“A disruption of the civilian communication system via fiber-optic cables.”
— Evan Sernoffsky (@EvanSernoffsky) January 27, 2016
Federal authorities will be working out of a single war room somewhere in nearby Mountain View filled with computers, phones and monitors, FBI spokesman Prentice Danner told the San Francisco Chronicle.
“We consider this event an all-hands-on-deck situation. Every resource we have available will be dedicated to this event.”
The Super Bowl stadium itself in Santa Clara has been turned into a virtual fortress with a massive law enforcement presence both inside and outside the venue.
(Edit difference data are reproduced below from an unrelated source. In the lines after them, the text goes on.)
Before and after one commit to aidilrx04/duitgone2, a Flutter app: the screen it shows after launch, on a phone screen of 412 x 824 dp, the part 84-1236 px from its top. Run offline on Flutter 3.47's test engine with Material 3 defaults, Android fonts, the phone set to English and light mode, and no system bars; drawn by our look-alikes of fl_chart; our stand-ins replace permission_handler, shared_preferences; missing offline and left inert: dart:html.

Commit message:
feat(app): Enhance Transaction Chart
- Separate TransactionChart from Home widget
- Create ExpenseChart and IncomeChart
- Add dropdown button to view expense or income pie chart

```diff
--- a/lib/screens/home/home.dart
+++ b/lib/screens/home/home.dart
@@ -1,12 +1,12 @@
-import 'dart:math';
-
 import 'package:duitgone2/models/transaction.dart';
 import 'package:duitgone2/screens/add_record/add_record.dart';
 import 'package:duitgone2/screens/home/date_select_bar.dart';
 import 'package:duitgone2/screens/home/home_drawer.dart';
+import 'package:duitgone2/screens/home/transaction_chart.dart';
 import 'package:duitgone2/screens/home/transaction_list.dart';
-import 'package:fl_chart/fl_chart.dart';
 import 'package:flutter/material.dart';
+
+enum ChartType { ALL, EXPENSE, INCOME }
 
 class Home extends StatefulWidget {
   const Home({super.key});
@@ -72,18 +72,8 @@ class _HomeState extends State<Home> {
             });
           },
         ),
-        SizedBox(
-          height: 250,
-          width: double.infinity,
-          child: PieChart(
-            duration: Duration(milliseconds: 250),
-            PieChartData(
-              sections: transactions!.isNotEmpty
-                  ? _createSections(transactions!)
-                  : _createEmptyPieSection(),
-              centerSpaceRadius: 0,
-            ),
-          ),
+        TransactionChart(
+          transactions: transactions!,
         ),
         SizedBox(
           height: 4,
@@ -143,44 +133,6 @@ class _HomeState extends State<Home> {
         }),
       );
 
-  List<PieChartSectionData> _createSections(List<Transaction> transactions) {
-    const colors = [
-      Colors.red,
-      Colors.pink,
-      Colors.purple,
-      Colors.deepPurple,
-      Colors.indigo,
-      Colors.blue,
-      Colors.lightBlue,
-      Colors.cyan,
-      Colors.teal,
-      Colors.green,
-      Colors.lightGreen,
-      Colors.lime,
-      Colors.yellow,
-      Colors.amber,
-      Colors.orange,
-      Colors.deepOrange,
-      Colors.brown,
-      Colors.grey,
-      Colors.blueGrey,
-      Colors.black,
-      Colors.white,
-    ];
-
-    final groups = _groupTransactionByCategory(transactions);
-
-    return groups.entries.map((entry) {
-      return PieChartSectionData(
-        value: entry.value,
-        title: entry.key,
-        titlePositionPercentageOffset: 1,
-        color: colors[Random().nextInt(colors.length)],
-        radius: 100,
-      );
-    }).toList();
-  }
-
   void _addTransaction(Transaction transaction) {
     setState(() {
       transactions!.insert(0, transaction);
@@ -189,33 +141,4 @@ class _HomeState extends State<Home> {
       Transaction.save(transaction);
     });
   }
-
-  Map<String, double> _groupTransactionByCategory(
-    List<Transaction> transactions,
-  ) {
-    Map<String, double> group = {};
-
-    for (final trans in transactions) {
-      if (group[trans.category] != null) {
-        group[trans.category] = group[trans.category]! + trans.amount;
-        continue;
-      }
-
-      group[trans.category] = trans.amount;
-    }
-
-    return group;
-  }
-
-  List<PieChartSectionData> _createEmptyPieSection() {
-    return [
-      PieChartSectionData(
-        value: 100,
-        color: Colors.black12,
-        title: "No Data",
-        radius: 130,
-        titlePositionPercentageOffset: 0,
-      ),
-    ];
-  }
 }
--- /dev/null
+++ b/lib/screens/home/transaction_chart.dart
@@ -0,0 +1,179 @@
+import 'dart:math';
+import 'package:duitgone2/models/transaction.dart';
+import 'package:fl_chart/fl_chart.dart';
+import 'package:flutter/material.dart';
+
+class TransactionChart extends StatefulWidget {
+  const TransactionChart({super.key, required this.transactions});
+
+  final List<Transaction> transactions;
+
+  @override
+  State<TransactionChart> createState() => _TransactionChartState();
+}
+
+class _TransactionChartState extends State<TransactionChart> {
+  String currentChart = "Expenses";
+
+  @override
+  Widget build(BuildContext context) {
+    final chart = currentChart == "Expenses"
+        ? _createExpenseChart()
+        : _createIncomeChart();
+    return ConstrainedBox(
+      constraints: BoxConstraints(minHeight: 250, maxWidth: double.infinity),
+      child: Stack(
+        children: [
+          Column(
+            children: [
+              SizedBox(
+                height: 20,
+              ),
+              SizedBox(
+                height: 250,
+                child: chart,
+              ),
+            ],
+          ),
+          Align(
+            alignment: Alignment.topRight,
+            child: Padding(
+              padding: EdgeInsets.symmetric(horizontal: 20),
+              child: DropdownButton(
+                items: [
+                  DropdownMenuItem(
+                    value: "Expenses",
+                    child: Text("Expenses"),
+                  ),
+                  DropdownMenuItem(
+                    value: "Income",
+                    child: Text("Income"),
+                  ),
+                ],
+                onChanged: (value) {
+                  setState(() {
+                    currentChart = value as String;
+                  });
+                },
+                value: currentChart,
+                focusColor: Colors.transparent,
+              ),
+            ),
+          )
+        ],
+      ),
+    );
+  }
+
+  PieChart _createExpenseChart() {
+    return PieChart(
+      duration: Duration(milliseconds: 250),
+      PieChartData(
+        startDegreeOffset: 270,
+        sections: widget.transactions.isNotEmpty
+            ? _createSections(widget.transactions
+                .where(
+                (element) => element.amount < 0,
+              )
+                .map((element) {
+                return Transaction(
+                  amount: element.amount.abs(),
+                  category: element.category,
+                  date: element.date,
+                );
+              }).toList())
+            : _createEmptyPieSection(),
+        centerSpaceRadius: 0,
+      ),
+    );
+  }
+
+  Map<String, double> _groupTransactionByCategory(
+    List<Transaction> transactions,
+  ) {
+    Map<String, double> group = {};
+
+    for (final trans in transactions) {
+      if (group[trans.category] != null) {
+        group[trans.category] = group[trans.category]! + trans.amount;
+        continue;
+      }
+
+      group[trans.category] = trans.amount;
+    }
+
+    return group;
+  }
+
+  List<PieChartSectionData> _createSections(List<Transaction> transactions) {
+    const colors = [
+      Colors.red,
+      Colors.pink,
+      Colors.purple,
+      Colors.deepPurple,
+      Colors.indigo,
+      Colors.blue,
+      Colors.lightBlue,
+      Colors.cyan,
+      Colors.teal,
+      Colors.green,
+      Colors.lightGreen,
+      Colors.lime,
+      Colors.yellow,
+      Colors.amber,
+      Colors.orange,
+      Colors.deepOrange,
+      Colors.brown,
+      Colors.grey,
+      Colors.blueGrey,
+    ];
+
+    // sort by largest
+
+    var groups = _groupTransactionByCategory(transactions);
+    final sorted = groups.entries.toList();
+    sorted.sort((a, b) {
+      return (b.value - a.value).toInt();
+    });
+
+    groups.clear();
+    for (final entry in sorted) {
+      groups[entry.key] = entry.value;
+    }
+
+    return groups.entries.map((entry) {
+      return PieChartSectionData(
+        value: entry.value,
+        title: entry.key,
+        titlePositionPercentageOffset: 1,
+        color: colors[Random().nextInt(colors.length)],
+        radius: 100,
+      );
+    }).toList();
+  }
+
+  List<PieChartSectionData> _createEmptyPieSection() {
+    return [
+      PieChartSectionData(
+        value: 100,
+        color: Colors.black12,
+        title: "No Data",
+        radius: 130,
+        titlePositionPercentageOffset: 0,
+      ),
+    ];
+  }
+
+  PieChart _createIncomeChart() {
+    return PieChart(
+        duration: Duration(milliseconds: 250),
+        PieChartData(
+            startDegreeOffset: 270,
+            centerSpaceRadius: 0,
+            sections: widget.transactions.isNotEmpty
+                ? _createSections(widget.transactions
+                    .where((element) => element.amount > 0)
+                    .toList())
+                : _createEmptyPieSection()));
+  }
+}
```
The stadium can hold 68,500 fans and everyone entering the stadium can expect to go through TSA-like security.
— Security Today (@SecProds) January 26, 2016
Since the Super Bowl celebration will bring massive traffic jams, federal and local authorities have been training to travel by air and three types of military helicopters will be standing by for their use, reports the International Business Times.
“In the event of an emergency during Super Bowl 50, there will be a significant impact on ground transportation.”
Super Bowl City
The main venue for fan city in Justin Herman Plaza, along the Embarcadero in San Francisco, has been walled off with only four entrances and exits complete with metal detectors.
Agents will also be monitoring social media to help locate and prepare for lone wolf terrorist attacks.
— Sam (@AZPatriot01) January 19, 2016
Even more than Levi’s Stadium or Super Bowl City, federal authorities are worried about soft target attacks on crowded subways or large gathering areas.
An unsuspecting mob of fans could quickly become a massive casualty list in the event of such an attack, retired FBI agent Jeffrey Harp told the San Francisco Chronicle.
“These disastrous acts are committed where you get the most bang for your buck, and you don’t have to be inside a stadium to run into a big crowd.”
Both BART and Muni plan increased patrols during the nine day Super Bowl celebration week.
— KPIX 5 (@CBSSF) January 29, 2016
Along with subways and crowded metro areas, police are worried about attacks on the Bay Area fiber optic cable network. A disruption of the civilian communication system would make their job much more difficult in the case of an emergency. There have already been at least seven attacks in recent years resulting in Internet outages.
Law enforcement maintains the best weapon against terrorism is an informed public. If you see something, say something.
[Image via AP Photo/Rick Osentoski]